If you find fOl: the plaintiff, you will come to the question of damages. This is a question very largely in your discretion, limited only by the duty which devolves upon you not to find excessive or unreasonable damages. You will, if you come to this question, have to consider the nature and extent and permanency of the plaintiff's ip-
YOUNG V. DUNN.
juries; his ability to earn a living since the recelVlng of the injury in question as compared with his ability before that time; his pain and suffering, both mental and physical. There is no testimony as to any expenses for surgeon's services here, and therefore you will not take them into consideration; but, upon all the testimony before you, if you find for the plaintiff, you will find in such a sum as you shall think reasonable and proper.

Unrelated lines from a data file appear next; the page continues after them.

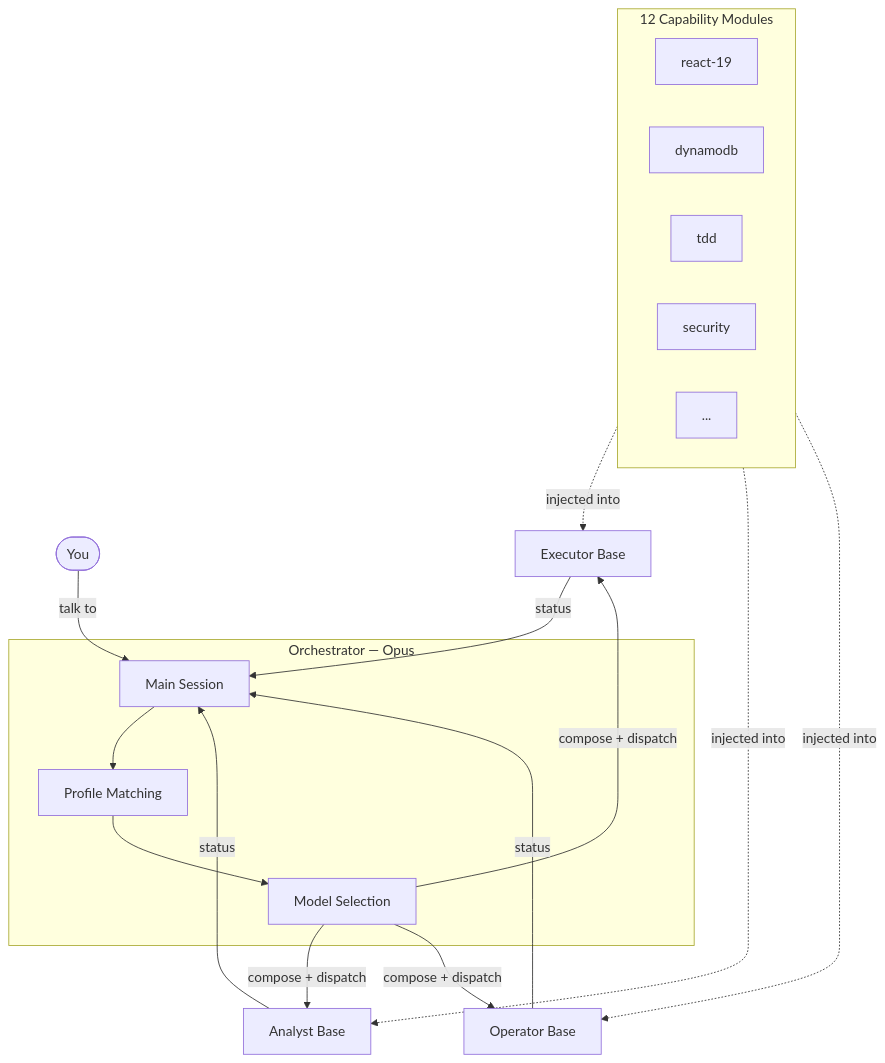
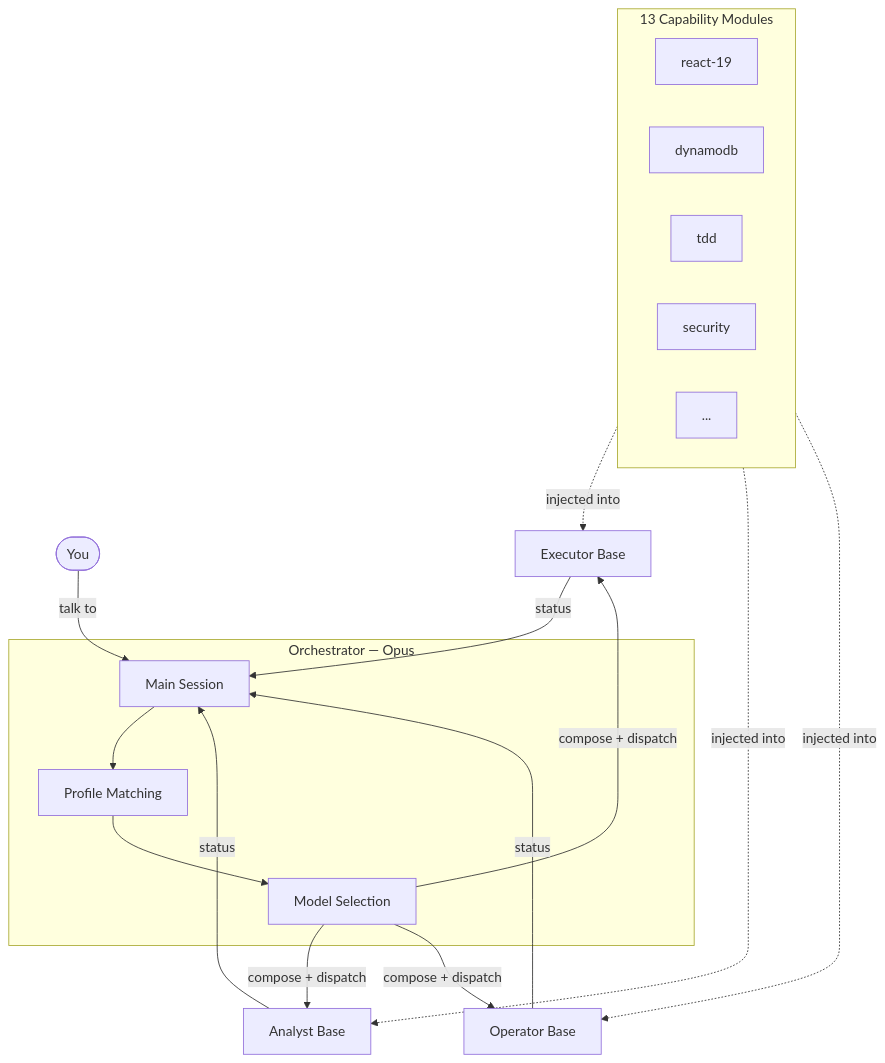
One commit to ilsantino/iago-os changed the first of 2 diagrams in README.md. Above: the diagram before and after it, drawn with Mermaid. The commit also changed other lines of this file and 1 other file, not shown here.

````diff
--- a/README.md
+++ b/README.md
@@ -203,32 +186,32 @@
 ```mermaid
 flowchart TD
     You([You]) -->|talk to| Orch
 
     subgraph Orchestrator [Orchestrator — Opus]
         Orch[Main Session]
         PM[Profile Matching]
         MC[Model Selection]
         Orch --> PM --> MC
     end
 
     MC -->|compose + dispatch| E[Executor Base]
     MC -->|compose + dispatch| A[Analyst Base]
     MC -->|compose + dispatch| O[Operator Base]
 
-    subgraph Capabilities [12 Capability Modules]
+    subgraph Capabilities [13 Capability Modules]
         direction LR
         C1[react-19]
         C2[dynamodb]
         C3[tdd]
         C4[security]
         C5[...]
     end
 
     Capabilities -.->|injected into| E
     Capabilities -.->|injected into| A
     Capabilities -.->|injected into| O
 
     E -->|status| Orch
     A -->|status| Orch
     O -->|status| Orch
 ```
````
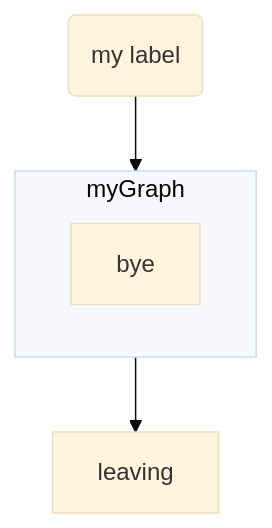
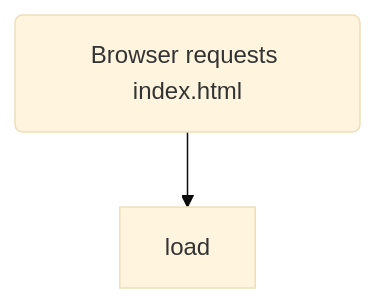
Before and after one commit to concord-consortium/collaborative-learning: the diagram in docs/mermaid-test.md, drawn with Mermaid (base theme).

Commit message:
line by line approach

````diff
--- a/docs/mermaid-test.md
+++ b/docs/mermaid-test.md
@@ -1,10 +1,5 @@
 ```mermaid
 flowchart TD
-  hello(my label)
-  subgraph myGraph
-    bye
-  end
-  leaving
-  hello --> myGraph
-  myGraph --> leaving
+  req(Browser requests index.html)
+  req --> load
 ```
````
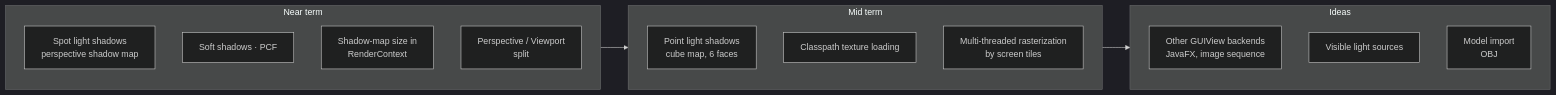
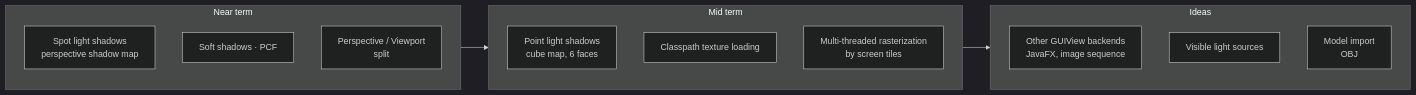
Diagram 20 of 20 in docs/DESIGN.md (obarry/Aventura), drawn with Mermaid (dark theme) before and after one commit. The commit also changed other lines of this file and 5 other files, not shown here.

````diff
--- a/docs/DESIGN.md
+++ b/docs/DESIGN.md
@@ -679,20 +687,19 @@
 ```mermaid
 flowchart LR
     subgraph NOW["Near term"]
         n1[Spot light shadows<br/>perspective shadow map]
         n2[Soft shadows · PCF]
-        n3[Shadow-map size in<br/>RenderContext]
         n4[Perspective / Viewport<br/>split]
     end
     subgraph NEXT["Mid term"]
         m1[Point light shadows<br/>cube map, 6 faces]
         m2[Classpath texture loading]
         m3[Multi-threaded rasterization<br/>by screen tiles]
     end
     subgraph LATER["Ideas"]
         l1[Other GUIView backends<br/>JavaFX, image sequence]
         l2[Visible light sources]
         l3[Model import<br/>OBJ]
     end
     NOW --> NEXT --> LATER
 ```
````
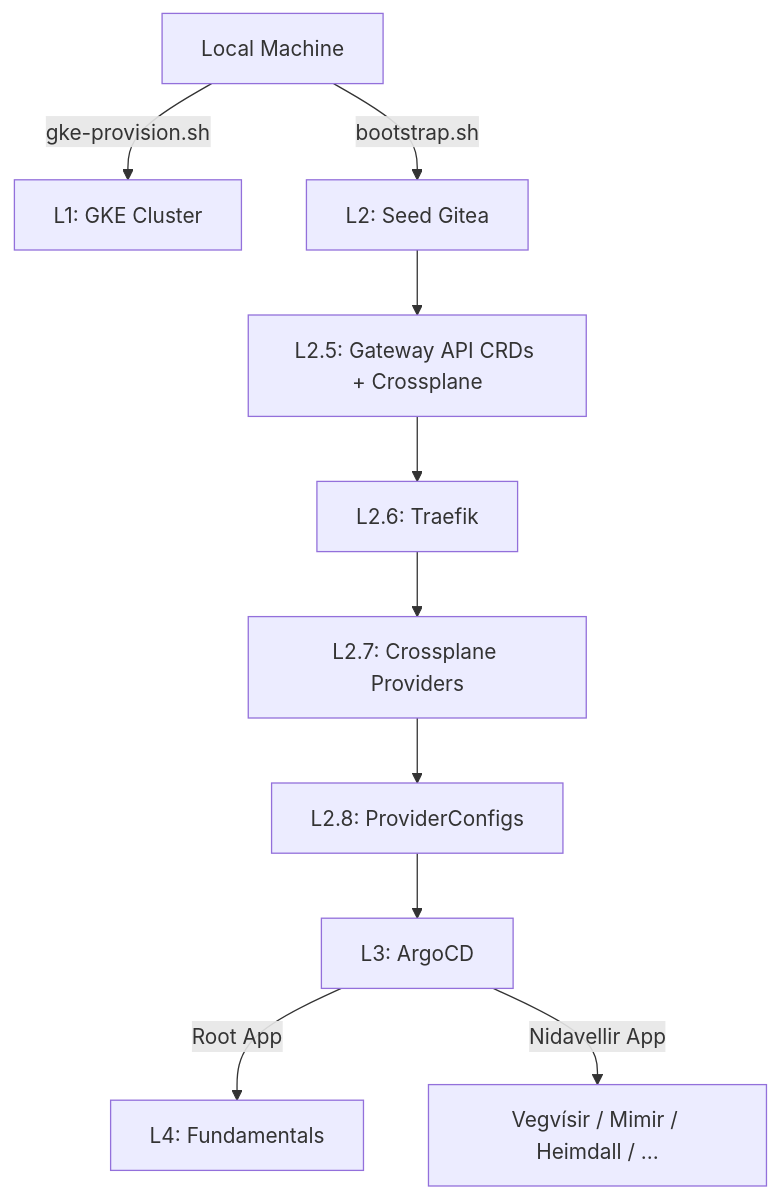
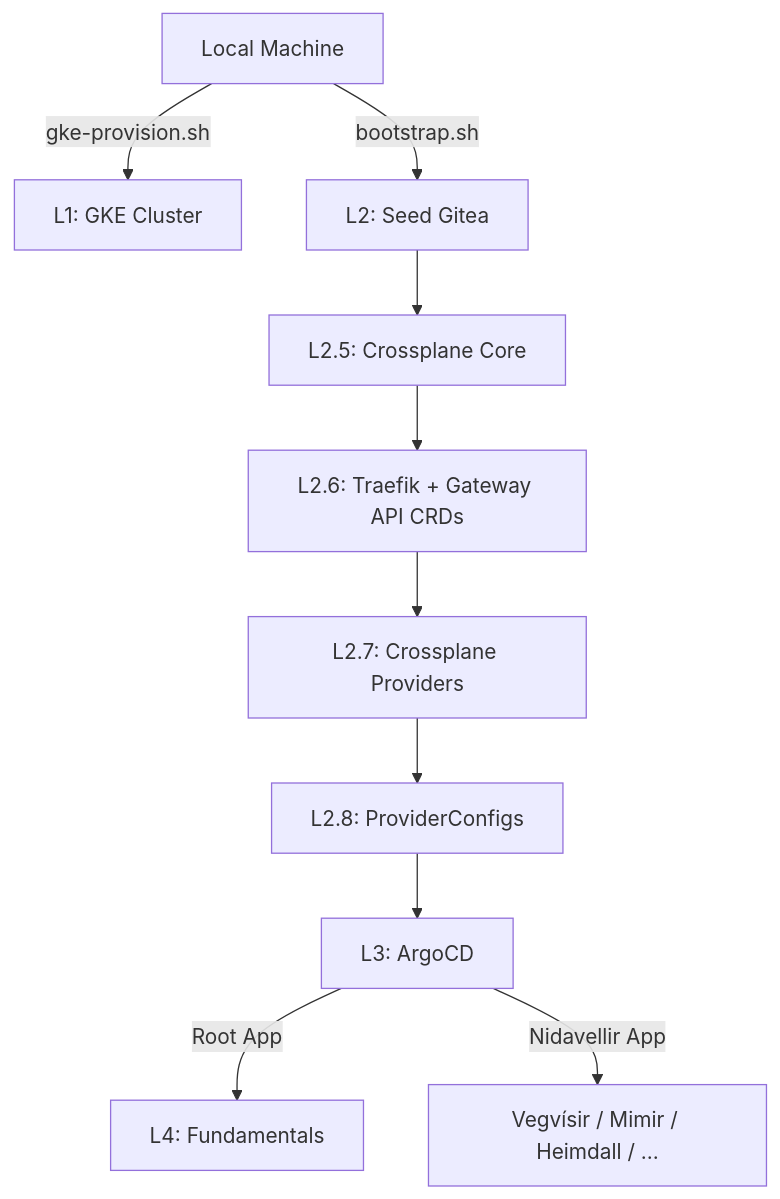
The first of 2 diagrams in docs/bootstrap.md (SiliconSaga/nordri), drawn with Mermaid before and after one commit. The commit also changed other lines of this file and 1 other file, not shown here.

````diff
--- a/docs/bootstrap.md
+++ b/docs/bootstrap.md
@@ -210,12 +210,12 @@
 ```mermaid
 graph TD
     Local[Local Machine] -->|gke-provision.sh| L1[L1: GKE Cluster]
     Local -->|bootstrap.sh| L2[L2: Seed Gitea]
-    L2 --> L25[L2.5: Gateway API CRDs + Crossplane]
-    L25 --> L26[L2.6: Traefik]
+    L2 --> L25[L2.5: Crossplane Core]
+    L25 --> L26[L2.6: Traefik + Gateway API CRDs]
     L26 --> L27[L2.7: Crossplane Providers]
     L27 --> L28[L2.8: ProviderConfigs]
     L28 --> L3[L3: ArgoCD]
     L3 -->|Root App| L4[L4: Fundamentals]
     L3 -->|Nidavellir App| N[Vegvísir / Mimir / Heimdall / ...]
 ```
````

Then followed directions as to the forms of the verdict and special findings, and request to the jury to canvass one an:other's views thoroughly.
DUNN and others,February, 1882.)
(Circuit Court, E. D. Teza8.
In cases of ejectment plaintiff must recover on the strength of his own title, and t.hat title must be a legal one. An equitable title will not suffice to main· tain ejectment in this court, though it may in the courts of the state under the proceedings authorized by the stat.e statutes. Sheirburn v. De CordofJa, 24 How. 423.
PARTNERSHIP IN LANDS.
The holder by conveyance or bequest of one partner's share in the lands of a partnership cannot maintain eject.ment for it; his remedy is in equity. Clagett v. Kilburne, 1 Black, 246. .
The declaration of a stranger cannot operate as an estoppel upon the de. fendant.
Lyle d Thoma.s, for plaintiffs. Mr. lVa.lton, for defendant Dunn.
PARDEE, C. J, Plaintiffs, as devisees by last will and testament of S. C. Colville, bring this suit against Mary H, Dunn and the Houston & Texas Central Railroad Company to recover the undivided half of certain 320 acres near Dennison, in this state. Defendant Mary H. Dunn hal;'! pleaded not guilty, but the railroad company does not appear to have pleaded at all, though counsel assents that a general denial has been entered for the company. But <;If this hereafter. Defendant Dunn has also pleaded adverse possession, and the statute of limitations of three, nve, and ten years, and has also entered claim for improvements. Plaintiff and defendant Dunn have filed a stipulation waiving a jury, and the case has been tried by the
-Reported by Joseph P. Hornor, Esq., of the New Orleans bar.